December 27, 2014
After years on the back burner, civics education is making a comeback in the nation's schools, according to this article from The Wall Street Journal. This is reversing a trend toward less social studies education, which may have been triggered in part by federal programs such as No Child Left Behind and Race to the Top, which focused heavily on testing well in math and reading.
The article goes on to say that coalitions in a number of states have launched a movement to require students to pass the U.S. citizenship exam before they can graduate. While well-intentioned, this may fall into the same trap as other programs that just require rote memorization as opposed to, in this case, learning how to be a better citizen and thinking critically about issues.
An increasingly blue state overall, the Cascade mountain range marks both a physical and political separation between largely liberal and conservative populations.
At the presidential level, the Magnolia State has voted for only one Democratic nominee since 1960. The population demographics drive remarkably consistent results every four years.
Rescheduled from April 4, this party primary was conducted exclusively by mail
15 seats were updated, 7 of which moved to safe for the November elections

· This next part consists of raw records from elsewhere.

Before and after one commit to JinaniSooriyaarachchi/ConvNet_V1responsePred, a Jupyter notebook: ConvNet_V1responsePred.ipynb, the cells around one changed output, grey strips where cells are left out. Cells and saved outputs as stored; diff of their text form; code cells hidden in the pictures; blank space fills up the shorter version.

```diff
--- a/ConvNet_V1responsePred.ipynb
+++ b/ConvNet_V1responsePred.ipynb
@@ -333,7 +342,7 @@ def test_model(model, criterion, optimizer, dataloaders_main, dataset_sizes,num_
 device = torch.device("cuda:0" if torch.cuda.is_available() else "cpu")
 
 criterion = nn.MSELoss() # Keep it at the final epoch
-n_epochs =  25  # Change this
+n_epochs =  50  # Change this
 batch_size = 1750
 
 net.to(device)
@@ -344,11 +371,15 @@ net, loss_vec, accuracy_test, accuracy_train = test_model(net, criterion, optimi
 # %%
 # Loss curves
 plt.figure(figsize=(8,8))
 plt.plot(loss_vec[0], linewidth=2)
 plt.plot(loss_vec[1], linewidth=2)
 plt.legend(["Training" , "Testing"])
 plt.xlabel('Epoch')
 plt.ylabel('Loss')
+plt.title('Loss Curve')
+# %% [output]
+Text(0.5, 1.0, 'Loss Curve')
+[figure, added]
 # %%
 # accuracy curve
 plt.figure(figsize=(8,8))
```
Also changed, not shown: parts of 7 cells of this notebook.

This far out, polling may be of limited predictive value, but it will become more and more relevant as November draws closer